“Wait here. I’ll be right back.”
Nidup, our quick-smile guide with a Buddha belly, walked up to a bank-teller-like window and handed our passports and e-visas to a woman with maroon hair and the deepest shade of mulberry lipstick I’d ever seen.
Chris and I stood a few feet back and watched as the government official inspected our documents, and then us, from behind a bulletproof window. We were in Rangpo, Gateway to Sikkim. And no one crosses its border without officially stamped permission—in triplicate.
On occasions such as this, when I’m looked over like a criminal in a lineup (usually by TSA), I become inexplicably overcome with guilt. I hadn’t done anything wrong, that I knew of, yet I felt an overwhelming urge to appear as innocent as possible. Cue the doe eyes.
Then it occurred to me that, after a five-hour ride in a hot jeep on a hellish road—sucking in dust and diesel fumes from the lorries ahead of us most of the treacherous, stomach-knotting way—I looked like a sweaty, dirty, frizzy-haired American on muscle relaxants, wearing a salwar kameez. Worthy of suspicion, I’m sure.
The perfectly primped official asked Nidup something in one of India’s 440 million languages, none of which my barely bilingual mind could understand. But from the look on Nidup’s face, I knew it wasn’t good.
Nidup turned to us. “Do you have photos?”
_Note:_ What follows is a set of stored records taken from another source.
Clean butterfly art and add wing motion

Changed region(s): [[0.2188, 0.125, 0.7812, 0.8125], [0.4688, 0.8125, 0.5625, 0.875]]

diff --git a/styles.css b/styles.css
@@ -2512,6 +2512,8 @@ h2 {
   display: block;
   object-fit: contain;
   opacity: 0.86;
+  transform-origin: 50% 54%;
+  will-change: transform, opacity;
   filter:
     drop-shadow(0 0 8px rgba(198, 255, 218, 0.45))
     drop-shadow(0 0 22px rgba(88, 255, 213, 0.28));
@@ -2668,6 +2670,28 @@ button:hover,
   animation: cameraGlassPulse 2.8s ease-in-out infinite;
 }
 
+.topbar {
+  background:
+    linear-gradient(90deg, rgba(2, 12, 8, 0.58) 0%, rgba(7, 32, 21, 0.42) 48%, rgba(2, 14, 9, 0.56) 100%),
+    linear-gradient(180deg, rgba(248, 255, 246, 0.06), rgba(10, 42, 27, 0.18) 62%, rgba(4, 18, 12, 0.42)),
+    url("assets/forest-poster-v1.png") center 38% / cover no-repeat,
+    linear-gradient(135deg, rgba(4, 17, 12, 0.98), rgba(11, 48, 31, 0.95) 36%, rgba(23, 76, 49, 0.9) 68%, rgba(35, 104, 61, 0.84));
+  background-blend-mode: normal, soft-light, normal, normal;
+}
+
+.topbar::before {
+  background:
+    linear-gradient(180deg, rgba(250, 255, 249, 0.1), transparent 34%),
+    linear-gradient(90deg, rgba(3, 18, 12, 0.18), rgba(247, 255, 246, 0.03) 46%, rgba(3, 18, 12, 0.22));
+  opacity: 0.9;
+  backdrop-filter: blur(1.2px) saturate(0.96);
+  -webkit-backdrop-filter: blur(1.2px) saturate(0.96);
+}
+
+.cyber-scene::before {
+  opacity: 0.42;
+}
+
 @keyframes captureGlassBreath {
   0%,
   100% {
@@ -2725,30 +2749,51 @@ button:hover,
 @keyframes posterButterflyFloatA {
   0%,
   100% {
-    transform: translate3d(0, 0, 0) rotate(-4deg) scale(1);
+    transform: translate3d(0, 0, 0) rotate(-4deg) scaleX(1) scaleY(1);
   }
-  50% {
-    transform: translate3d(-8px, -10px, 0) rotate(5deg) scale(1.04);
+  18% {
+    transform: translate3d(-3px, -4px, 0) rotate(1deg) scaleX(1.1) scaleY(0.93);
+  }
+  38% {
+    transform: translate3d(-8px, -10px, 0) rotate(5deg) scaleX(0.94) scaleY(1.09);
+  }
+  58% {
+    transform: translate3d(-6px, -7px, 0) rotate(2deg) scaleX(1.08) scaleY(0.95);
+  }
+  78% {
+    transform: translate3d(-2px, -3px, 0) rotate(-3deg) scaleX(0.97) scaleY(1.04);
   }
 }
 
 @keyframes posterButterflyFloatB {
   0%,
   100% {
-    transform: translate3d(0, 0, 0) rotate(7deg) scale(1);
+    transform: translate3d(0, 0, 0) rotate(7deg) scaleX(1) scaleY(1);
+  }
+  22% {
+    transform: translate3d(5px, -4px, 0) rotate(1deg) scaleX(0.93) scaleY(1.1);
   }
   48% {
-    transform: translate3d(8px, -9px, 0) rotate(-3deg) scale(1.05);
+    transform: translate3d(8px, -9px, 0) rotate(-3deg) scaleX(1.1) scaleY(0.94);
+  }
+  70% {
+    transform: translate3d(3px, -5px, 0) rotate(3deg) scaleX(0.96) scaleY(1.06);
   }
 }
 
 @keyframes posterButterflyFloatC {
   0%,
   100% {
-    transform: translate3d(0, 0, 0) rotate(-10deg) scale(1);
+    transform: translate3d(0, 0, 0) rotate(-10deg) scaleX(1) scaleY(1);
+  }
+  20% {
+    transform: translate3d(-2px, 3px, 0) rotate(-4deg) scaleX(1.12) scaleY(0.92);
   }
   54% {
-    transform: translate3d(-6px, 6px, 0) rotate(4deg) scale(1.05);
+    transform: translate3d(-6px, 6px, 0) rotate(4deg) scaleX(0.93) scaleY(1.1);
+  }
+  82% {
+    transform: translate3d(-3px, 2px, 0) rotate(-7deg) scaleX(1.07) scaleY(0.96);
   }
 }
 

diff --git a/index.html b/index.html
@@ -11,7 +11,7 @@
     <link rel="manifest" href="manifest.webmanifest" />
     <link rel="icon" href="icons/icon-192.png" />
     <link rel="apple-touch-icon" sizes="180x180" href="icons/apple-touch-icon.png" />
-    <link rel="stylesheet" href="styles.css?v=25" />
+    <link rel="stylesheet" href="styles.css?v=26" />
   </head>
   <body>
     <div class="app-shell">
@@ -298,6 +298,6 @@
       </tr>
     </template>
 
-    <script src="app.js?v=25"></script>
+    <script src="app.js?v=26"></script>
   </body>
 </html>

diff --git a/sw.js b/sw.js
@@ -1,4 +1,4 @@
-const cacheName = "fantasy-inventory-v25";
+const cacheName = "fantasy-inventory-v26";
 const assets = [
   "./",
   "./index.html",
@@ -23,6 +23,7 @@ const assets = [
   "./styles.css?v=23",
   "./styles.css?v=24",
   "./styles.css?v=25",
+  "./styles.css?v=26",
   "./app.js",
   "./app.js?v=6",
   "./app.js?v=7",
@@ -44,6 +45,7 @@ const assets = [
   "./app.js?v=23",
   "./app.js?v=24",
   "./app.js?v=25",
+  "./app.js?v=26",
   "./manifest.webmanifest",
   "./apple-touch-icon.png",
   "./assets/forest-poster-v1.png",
“Photos?” Chris asked. But I knew already. I vaguely remembered reading in Lonely Planet that we needed extra passport photos as part of the Sikkim Inner Line Permit process. I thought the local tour company would handle this kind of bureaucratic minutiae. No one had said a word about it to us.
“No photos?” Nidup asked again.
“No,” said Chris.
Nidup searched our eyes back and forth. Then he drummed his fingers on the counter that separated us from the lipstick lady.
“Do you still have the copies of our passports?” Chris asked me, referring to the color copies I pack whenever we travel overseas. “We could cut out our pictures from those.”
“Yes! Why not?” said Nidup. We all double-stepped it over to the jeep, where our wafer-thin driver leaned against the hood, looking as sullen as the moment we’d met him at the Mile 7 handoff that morning.
Nidup had tried in vain to get the man to smile, saying he was a dead-ringer for Dustin Hoffman and punching him in the arm and slapping him on the back. But Dustin would just shift gears and stare at the merciless gravel road that coiled ahead.
As I dug around every hidden pocket in my suitcase, looking for our photocopied passports, Nidup apologized. “I don’t know what this is,” he said. “She say they change rule three day ago. Now you must have two photo and passport.”
He took the eight-and-a-half-by-eleven photocopies from me and returned to the lipstick lady, but this time he went through the doorway next to the window and stood in front of her desk. He said something and held out the photocopies. She said something back without even a glance toward his offering.
Nidup shook the papers at her, his face plum red. He let loose a Tommy-gun fire of invective, but lipstick lady just stared at him with dead eyes. Finally, he looked away. Then he laughed and gestured with open arms, tilted his head, and gave her the puppy-dog eyes.
Nidup let out a dramatic sigh, folded the photocopies, and stormed out shaking his head. “We have to have photos,” he said to us. “Don’t worry. I get them. Come.”
To be continued next Friday …